WHAT TO WORK ON →
Extract, unchanged, each line of the listing below from its first line through the line that contains "feat: eigene Belohnung", inclusive, and nothing else.
════════════════════
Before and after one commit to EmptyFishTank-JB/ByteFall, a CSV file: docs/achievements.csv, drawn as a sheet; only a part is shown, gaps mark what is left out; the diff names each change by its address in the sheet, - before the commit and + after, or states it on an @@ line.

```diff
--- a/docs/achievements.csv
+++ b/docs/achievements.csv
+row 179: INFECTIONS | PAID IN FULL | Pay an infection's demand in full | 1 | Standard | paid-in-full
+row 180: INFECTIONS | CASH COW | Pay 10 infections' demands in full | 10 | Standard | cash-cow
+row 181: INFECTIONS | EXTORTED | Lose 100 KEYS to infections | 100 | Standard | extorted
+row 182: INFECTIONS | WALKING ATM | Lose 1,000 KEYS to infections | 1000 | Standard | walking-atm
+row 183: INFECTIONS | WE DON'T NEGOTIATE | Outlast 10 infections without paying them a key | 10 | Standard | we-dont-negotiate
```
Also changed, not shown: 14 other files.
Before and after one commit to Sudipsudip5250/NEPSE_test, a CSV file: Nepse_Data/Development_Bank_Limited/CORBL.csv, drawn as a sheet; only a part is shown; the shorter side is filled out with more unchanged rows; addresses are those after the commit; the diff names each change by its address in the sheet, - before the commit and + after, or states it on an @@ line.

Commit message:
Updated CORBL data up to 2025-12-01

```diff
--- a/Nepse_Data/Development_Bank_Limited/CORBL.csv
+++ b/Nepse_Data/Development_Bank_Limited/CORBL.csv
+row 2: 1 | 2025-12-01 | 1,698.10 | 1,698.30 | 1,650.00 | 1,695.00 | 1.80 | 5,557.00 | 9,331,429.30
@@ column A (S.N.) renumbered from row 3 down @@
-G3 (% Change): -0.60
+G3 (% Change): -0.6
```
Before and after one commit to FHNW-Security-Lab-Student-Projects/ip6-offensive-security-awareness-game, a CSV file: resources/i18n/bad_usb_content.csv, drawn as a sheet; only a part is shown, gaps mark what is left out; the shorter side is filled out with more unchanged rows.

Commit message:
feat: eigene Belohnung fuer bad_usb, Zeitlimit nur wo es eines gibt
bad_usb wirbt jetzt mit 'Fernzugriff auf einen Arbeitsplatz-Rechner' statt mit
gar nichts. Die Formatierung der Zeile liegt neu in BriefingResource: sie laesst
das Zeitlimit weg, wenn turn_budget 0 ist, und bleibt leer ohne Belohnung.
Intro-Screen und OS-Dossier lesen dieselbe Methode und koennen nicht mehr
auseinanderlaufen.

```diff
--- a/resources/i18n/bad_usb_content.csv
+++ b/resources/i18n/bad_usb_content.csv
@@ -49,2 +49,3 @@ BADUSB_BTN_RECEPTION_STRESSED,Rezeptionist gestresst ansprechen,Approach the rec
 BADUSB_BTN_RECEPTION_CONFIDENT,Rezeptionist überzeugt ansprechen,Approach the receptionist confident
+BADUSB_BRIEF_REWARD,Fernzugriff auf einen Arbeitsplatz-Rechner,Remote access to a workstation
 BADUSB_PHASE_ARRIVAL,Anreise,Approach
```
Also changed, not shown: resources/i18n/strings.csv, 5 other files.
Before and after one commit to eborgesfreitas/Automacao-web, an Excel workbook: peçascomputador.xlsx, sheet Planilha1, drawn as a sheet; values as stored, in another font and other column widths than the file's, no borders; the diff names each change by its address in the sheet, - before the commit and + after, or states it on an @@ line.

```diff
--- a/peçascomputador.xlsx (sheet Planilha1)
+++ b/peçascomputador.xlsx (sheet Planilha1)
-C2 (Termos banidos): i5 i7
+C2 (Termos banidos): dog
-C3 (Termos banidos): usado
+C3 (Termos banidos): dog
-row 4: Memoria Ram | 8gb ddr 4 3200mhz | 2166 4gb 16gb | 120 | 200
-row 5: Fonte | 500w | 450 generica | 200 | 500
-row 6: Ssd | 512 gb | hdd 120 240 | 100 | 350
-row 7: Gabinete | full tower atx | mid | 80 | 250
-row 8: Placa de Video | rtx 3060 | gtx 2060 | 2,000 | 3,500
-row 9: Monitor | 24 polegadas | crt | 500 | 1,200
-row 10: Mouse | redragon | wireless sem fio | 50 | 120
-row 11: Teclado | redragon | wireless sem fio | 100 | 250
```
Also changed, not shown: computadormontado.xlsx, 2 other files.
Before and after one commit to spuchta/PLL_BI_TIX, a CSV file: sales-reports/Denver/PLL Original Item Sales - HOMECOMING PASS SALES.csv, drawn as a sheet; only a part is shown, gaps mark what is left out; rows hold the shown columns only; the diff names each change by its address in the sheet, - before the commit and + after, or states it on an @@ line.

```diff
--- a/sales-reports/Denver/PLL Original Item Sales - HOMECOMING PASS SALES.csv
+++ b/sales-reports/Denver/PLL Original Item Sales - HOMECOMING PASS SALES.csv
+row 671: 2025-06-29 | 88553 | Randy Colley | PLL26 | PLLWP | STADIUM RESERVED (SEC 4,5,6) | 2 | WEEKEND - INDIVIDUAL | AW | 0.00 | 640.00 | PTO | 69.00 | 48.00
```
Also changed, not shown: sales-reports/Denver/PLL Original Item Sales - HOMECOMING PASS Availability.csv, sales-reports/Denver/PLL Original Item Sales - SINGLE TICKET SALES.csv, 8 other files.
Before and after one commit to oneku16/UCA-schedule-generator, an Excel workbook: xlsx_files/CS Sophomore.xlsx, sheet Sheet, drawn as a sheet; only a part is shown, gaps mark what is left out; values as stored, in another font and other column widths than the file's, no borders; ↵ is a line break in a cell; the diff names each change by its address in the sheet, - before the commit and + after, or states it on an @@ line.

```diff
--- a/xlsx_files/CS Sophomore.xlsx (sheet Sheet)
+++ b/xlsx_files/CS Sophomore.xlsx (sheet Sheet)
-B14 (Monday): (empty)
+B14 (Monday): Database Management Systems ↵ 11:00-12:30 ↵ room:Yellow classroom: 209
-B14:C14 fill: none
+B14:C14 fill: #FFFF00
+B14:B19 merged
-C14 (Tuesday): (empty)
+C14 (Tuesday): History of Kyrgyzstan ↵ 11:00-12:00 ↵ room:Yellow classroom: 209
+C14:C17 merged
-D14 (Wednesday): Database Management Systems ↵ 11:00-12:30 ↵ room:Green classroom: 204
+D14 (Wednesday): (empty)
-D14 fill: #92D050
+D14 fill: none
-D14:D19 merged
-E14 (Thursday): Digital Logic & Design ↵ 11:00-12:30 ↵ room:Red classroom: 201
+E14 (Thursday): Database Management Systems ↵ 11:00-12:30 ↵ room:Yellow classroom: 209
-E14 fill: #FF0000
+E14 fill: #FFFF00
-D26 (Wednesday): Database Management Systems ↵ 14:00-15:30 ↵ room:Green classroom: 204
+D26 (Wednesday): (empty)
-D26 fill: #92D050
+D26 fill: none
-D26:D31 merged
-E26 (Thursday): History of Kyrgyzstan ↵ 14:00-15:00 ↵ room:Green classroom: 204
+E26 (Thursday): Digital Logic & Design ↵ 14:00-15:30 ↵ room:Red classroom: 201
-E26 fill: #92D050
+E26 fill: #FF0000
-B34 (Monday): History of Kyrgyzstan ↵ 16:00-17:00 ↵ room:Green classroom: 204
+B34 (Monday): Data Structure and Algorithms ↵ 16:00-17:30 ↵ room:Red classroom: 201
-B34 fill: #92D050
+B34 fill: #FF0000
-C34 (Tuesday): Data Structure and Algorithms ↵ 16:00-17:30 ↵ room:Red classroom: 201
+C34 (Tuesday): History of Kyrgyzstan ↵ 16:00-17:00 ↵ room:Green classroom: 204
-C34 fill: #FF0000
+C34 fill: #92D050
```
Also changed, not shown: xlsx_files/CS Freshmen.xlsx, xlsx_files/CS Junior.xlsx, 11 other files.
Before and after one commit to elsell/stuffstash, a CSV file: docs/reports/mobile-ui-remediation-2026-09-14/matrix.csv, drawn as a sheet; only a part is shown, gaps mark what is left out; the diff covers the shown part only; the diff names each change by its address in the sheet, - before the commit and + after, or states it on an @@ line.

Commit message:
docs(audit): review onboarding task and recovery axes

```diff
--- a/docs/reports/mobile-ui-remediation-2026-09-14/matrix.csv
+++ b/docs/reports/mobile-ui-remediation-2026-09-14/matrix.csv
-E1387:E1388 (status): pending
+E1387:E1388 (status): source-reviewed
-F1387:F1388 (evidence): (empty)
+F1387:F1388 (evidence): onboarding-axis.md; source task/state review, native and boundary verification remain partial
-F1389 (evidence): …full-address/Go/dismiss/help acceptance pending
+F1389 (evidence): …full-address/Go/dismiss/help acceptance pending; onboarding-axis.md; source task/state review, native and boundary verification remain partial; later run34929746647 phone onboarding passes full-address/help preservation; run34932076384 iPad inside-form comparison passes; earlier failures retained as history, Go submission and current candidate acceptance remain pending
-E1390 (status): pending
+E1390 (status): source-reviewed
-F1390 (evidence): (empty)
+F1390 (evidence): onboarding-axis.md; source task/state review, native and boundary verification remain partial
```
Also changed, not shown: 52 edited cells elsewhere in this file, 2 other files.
════════════════════
RESULT OF THE EXERCISE →
Before and after one commit to EmptyFishTank-JB/ByteFall, a CSV file: docs/achievements.csv, drawn as a sheet; only a part is shown, gaps mark what is left out; the diff names each change by its address in the sheet, - before the commit and + after, or states it on an @@ line.

```diff
--- a/docs/achievements.csv
+++ b/docs/achievements.csv
+row 179: INFECTIONS | PAID IN FULL | Pay an infection's demand in full | 1 | Standard | paid-in-full
+row 180: INFECTIONS | CASH COW | Pay 10 infections' demands in full | 10 | Standard | cash-cow
+row 181: INFECTIONS | EXTORTED | Lose 100 KEYS to infections | 100 | Standard | extorted
+row 182: INFECTIONS | WALKING ATM | Lose 1,000 KEYS to infections | 1000 | Standard | walking-atm
+row 183: INFECTIONS | WE DON'T NEGOTIATE | Outlast 10 infections without paying them a key | 10 | Standard | we-dont-negotiate
```
Also changed, not shown: 14 other files.
Before and after one commit to Sudipsudip5250/NEPSE_test, a CSV file: Nepse_Data/Development_Bank_Limited/CORBL.csv, drawn as a sheet; only a part is shown; the shorter side is filled out with more unchanged rows; addresses are those after the commit; the diff names each change by its address in the sheet, - before the commit and + after, or states it on an @@ line.

Commit message:
Updated CORBL data up to 2025-12-01

```diff
--- a/Nepse_Data/Development_Bank_Limited/CORBL.csv
+++ b/Nepse_Data/Development_Bank_Limited/CORBL.csv
+row 2: 1 | 2025-12-01 | 1,698.10 | 1,698.30 | 1,650.00 | 1,695.00 | 1.80 | 5,557.00 | 9,331,429.30
@@ column A (S.N.) renumbered from row 3 down @@
-G3 (% Change): -0.60
+G3 (% Change): -0.6
```
Before and after one commit to FHNW-Security-Lab-Student-Projects/ip6-offensive-security-awareness-game, a CSV file: resources/i18n/bad_usb_content.csv, drawn as a sheet; only a part is shown, gaps mark what is left out; the shorter side is filled out with more unchanged rows.

Commit message:
feat: eigene Belohnung fuer bad_usb, Zeitlimit nur wo es eines gibt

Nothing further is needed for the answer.